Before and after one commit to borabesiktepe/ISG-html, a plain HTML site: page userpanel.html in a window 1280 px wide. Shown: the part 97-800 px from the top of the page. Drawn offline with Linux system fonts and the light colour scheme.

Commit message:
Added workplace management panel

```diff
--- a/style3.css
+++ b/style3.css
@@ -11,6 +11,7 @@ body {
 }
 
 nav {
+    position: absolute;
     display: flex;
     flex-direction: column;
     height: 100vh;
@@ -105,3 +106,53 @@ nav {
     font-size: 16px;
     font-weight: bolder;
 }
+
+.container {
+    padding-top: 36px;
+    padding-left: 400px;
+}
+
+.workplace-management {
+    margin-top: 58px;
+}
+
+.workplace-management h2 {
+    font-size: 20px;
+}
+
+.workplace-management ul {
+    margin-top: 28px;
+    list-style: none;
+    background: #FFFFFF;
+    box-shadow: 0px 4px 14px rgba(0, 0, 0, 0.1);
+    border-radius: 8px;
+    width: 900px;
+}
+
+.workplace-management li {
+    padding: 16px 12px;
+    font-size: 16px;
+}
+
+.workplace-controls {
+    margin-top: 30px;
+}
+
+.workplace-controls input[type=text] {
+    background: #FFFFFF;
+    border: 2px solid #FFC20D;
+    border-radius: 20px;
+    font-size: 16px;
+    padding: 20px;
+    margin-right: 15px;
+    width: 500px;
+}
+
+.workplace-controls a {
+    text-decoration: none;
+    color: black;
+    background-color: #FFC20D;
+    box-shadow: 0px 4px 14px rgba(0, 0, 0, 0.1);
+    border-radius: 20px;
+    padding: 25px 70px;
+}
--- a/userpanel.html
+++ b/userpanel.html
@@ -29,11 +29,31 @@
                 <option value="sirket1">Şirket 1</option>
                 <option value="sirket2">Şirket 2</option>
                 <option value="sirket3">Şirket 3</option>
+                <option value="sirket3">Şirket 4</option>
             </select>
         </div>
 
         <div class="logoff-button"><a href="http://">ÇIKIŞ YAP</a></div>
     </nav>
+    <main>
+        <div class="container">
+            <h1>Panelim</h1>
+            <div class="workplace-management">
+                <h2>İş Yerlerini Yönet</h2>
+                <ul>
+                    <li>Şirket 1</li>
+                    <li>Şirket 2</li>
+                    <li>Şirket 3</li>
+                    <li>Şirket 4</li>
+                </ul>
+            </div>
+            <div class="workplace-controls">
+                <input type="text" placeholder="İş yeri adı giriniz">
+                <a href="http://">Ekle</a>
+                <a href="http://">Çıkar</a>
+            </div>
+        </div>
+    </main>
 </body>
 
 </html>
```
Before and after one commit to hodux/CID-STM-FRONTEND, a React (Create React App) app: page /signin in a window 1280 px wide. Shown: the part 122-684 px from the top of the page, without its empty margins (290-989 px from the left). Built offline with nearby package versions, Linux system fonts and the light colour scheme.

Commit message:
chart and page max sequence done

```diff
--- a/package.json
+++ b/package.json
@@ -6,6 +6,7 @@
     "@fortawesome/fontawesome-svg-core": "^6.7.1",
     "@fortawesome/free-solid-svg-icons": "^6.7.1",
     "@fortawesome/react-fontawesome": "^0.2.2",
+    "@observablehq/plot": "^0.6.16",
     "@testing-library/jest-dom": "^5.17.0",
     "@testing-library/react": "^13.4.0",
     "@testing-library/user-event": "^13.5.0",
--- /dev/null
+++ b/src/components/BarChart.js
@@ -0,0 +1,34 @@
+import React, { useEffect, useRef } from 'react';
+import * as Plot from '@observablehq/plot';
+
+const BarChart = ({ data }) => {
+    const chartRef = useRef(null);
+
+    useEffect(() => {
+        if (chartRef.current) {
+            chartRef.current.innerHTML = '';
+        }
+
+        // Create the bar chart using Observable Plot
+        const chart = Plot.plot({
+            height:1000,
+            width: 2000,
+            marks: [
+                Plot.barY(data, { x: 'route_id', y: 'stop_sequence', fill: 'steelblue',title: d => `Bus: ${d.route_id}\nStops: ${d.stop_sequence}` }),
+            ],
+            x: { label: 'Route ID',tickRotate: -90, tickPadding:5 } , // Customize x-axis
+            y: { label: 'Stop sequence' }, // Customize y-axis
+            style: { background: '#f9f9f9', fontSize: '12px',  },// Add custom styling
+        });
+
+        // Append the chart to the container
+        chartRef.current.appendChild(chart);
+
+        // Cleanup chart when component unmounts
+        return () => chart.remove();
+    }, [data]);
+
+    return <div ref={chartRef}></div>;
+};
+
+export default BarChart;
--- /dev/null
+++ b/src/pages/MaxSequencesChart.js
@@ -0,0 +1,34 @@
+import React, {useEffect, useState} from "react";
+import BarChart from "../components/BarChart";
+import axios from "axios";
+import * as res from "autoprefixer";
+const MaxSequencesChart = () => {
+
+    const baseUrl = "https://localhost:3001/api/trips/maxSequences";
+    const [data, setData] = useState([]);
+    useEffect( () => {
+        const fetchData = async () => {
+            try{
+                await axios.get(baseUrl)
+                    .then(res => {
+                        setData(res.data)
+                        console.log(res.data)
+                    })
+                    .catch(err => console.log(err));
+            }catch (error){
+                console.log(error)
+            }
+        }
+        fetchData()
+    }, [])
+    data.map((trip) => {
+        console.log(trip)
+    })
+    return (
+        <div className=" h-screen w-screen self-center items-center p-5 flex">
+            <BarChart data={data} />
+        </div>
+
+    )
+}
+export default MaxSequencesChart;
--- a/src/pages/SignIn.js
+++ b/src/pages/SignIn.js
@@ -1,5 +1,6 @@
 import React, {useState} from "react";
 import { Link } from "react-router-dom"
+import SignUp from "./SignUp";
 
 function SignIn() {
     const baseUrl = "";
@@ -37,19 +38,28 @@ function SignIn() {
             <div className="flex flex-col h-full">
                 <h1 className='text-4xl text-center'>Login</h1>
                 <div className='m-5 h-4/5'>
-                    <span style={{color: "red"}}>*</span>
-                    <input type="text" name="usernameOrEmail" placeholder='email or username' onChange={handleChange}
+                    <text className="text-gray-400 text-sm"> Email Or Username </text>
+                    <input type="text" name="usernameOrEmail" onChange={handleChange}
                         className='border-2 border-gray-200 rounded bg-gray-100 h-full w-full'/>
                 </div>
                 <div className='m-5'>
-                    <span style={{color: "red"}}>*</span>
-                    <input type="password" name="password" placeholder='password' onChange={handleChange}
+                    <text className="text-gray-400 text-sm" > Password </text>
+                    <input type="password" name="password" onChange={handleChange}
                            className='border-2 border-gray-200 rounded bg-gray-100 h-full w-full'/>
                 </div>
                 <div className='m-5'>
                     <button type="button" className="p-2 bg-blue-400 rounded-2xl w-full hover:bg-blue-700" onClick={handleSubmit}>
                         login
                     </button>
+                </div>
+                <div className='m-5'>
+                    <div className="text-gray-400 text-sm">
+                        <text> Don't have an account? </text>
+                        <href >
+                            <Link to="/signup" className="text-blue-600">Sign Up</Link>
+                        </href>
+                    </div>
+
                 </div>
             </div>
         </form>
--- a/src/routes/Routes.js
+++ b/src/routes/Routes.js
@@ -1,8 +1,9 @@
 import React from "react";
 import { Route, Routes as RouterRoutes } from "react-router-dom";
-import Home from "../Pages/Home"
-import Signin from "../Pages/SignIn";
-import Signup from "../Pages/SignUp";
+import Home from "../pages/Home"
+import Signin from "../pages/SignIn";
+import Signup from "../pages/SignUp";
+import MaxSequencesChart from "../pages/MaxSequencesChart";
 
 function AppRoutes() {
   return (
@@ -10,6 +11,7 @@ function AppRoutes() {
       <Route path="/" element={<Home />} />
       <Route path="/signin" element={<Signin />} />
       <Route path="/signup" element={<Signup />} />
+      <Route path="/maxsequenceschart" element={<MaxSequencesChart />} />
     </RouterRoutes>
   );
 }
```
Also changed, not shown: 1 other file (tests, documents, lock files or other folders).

☆ ☆ ☆

### Task to carry out
The lines to show are those in the data above that include "type".

### Answer box
+.workplace-controls input[type=text] {
+                <input type="text" placeholder="İş yeri adı giriniz">
-                    <input type="text" name="usernameOrEmail" placeholder='email or username' onChange={handleChange}
+                    <input type="text" name="usernameOrEmail" onChange={handleChange}
-                    <input type="password" name="password" placeholder='password' onChange={handleChange}
+                    <input type="password" name="password" onChange={handleChange}
                     <button type="button" className="p-2 bg-blue-400 rounded-2xl w-full hover:bg-blue-700" onClick={handleSubmit}>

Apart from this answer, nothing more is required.